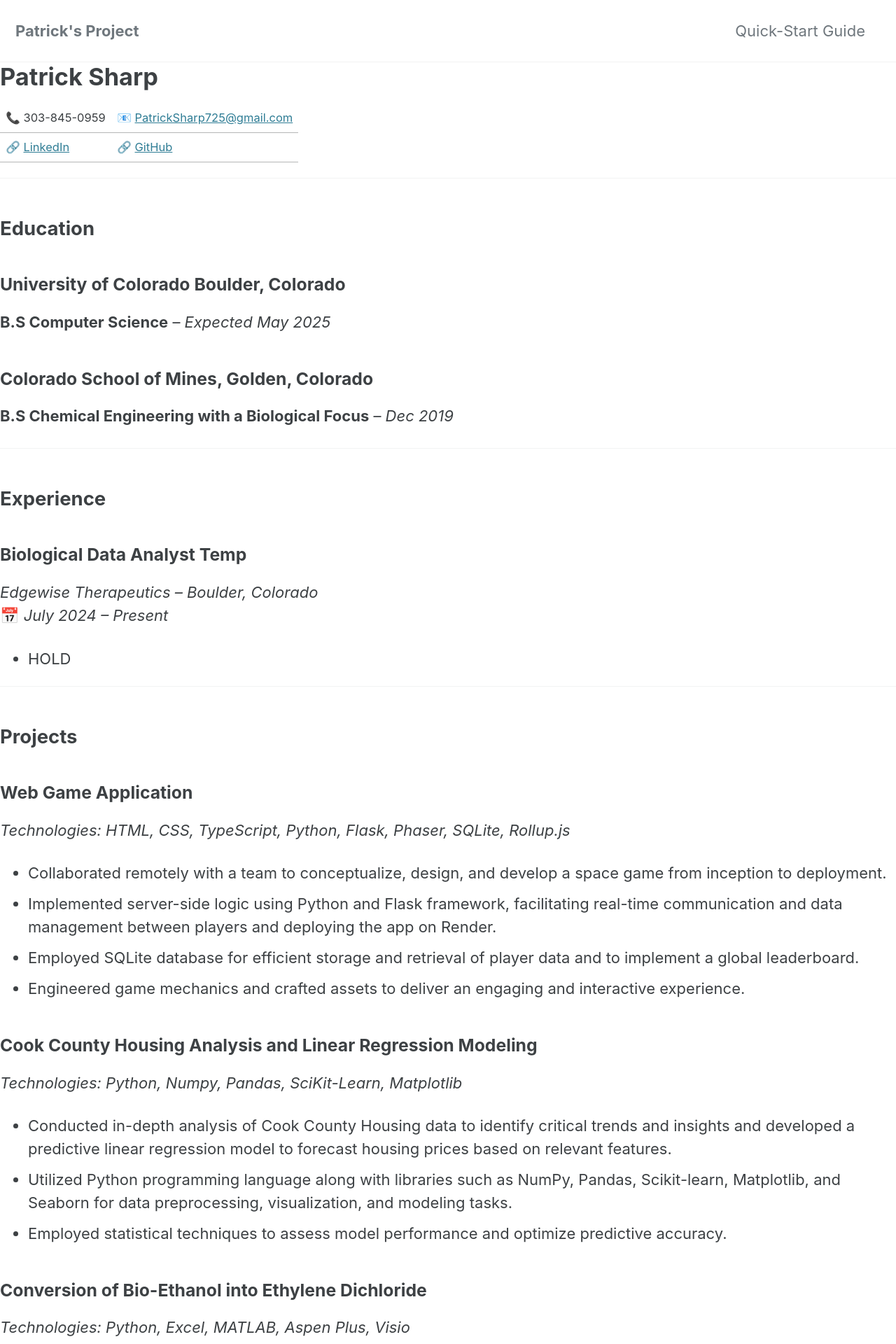
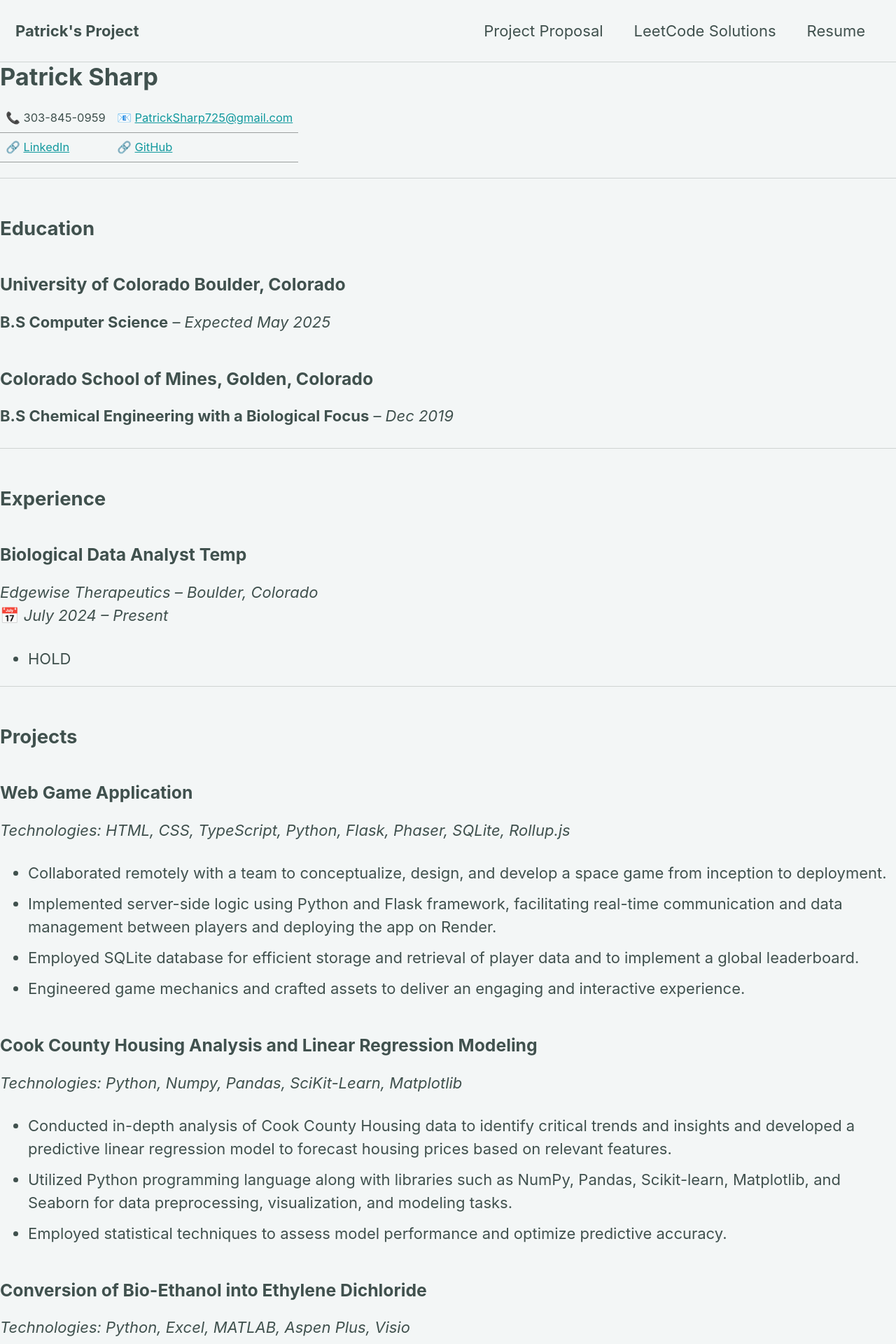
Before and after one commit to PSharp725/PSharp725.github.io, a Jekyll site: the page built from resume.md, in a window 1280 px wide. Shown: the top 1920 px of the page at 70% size. Built offline with Jekyll 4.4.1, drawn with Linux system fonts in a browser that asks for light colours; cached includes are drawn as plain includes; our own code applies the rules of GitHub Pages for plain Markdown files.

Commit message:
Testing the new navagation

```diff
--- a/LeetCode.md
+++ b/LeetCode.md
@@ -1,5 +1,6 @@
 ---
 title: LeetCode Solutions
+permalink: /LeetCode/
 ---
 
 # LeetCode Solutions
--- a/ProjectProposal.md
+++ b/ProjectProposal.md
@@ -1,3 +1,8 @@
+---
+title: "Project Proposal"
+permalink: /proposal/
+---
+
 # Project Proposal
 - - -
 ## Building the Foundation for Game Engine Development
--- a/_config.yml
+++ b/_config.yml
@@ -12,7 +12,7 @@
 
 # theme                  : "minimal-mistakes-jekyll"
 remote_theme           : "mmistakes/minimal-mistakes"
-minimal_mistakes_skin    : "default" # "air", "aqua", "contrast", "dark", "dirt", "neon", "mint", "plum", "sunrise"
+minimal_mistakes_skin    : "mint" #"default" # "air", "aqua", "contrast", "dark", "dirt", "neon", "mint", "plum", "sunrise"
 
 # Site Settings
 locale                   : "en-US"
--- a/_data/navigation.yml
+++ b/_data/navigation.yml
@@ -1,7 +1,11 @@
 # main links
 main:
-  - title: "Quick-Start Guide"
-    url: https://mmistakes.github.io/minimal-mistakes/docs/quick-start-guide/
+  - title: "Project Proposal"
+    url: /proposal/
+  - title: "LeetCode Solutions"
+    url: /LeetCode/
+  - title: "Resume"
+    url: /resume/
   # - title: "About"
   #   url: https://mmistakes.github.io/minimal-mistakes/about/
   # - title: "Sample Posts"
--- a/resume.md
+++ b/resume.md
@@ -1,5 +1,6 @@
 ---
 title: Resume
+permalink: /resume/
 ---
 
 
```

_Exercise brief_: Make a word-for-word copy of the records above, excluding all pictures.

_Solution to this exercise_:
Before and after one commit to PSharp725/PSharp725.github.io, a Jekyll site: the page built from resume.md, in a window 1280 px wide. Shown: the top 1920 px of the page at 70% size. Built offline with Jekyll 4.4.1, drawn with Linux system fonts in a browser that asks for light colours; cached includes are drawn as plain includes; our own code applies the rules of GitHub Pages for plain Markdown files.

Commit message:
Testing the new navagation

```diff
--- a/LeetCode.md
+++ b/LeetCode.md
@@ -1,5 +1,6 @@
 ---
 title: LeetCode Solutions
+permalink: /LeetCode/
 ---
 
 # LeetCode Solutions
--- a/ProjectProposal.md
+++ b/ProjectProposal.md
@@ -1,3 +1,8 @@
+---
+title: "Project Proposal"
+permalink: /proposal/
+---
+
 # Project Proposal
 - - -
 ## Building the Foundation for Game Engine Development
--- a/_config.yml
+++ b/_config.yml
@@ -12,7 +12,7 @@
 
 # theme                  : "minimal-mistakes-jekyll"
 remote_theme           : "mmistakes/minimal-mistakes"
-minimal_mistakes_skin    : "default" # "air", "aqua", "contrast", "dark", "dirt", "neon", "mint", "plum", "sunrise"
+minimal_mistakes_skin    : "mint" #"default" # "air", "aqua", "contrast", "dark", "dirt", "neon", "mint", "plum", "sunrise"
 
 # Site Settings
 locale                   : "en-US"
--- a/_data/navigation.yml
+++ b/_data/navigation.yml
@@ -1,7 +1,11 @@
 # main links
 main:
-  - title: "Quick-Start Guide"
-    url: https://mmistakes.github.io/minimal-mistakes/docs/quick-start-guide/
+  - title: "Project Proposal"
+    url: /proposal/
+  - title: "LeetCode Solutions"
+    url: /LeetCode/
+  - title: "Resume"
+    url: /resume/
   # - title: "About"
   #   url: https://mmistakes.github.io/minimal-mistakes/about/
   # - title: "Sample Posts"
--- a/resume.md
+++ b/resume.md
@@ -1,5 +1,6 @@
 ---
 title: Resume
+permalink: /resume/
 ---
 
 
```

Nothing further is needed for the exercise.